* [Requirement] Output every record exactly and leave each picture out.

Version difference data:
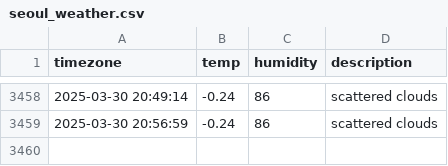
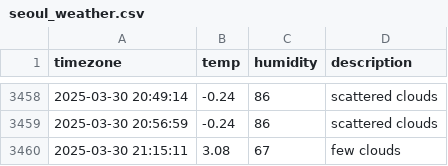
Before and after one commit to sondawon1216/seoul_weather, a CSV file: seoul_weather.csv, drawn as a sheet; only a part is shown, gaps mark what is left out.

```diff
--- a/seoul_weather.csv
+++ b/seoul_weather.csv
@@ -3459 +3459,2 @@ timezone,temp,humidity,description
 2025-03-30 20:56:59,-0.24,86,scattered clouds
+2025-03-30 21:15:11,3.08,67,few clouds
```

* [Solution for this problem]
Before and after one commit to sondawon1216/seoul_weather, a CSV file: seoul_weather.csv, drawn as a sheet; only a part is shown, gaps mark what is left out.

```diff
--- a/seoul_weather.csv
+++ b/seoul_weather.csv
@@ -3459 +3459,2 @@ timezone,temp,humidity,description
 2025-03-30 20:56:59,-0.24,86,scattered clouds
+2025-03-30 21:15:11,3.08,67,few clouds
```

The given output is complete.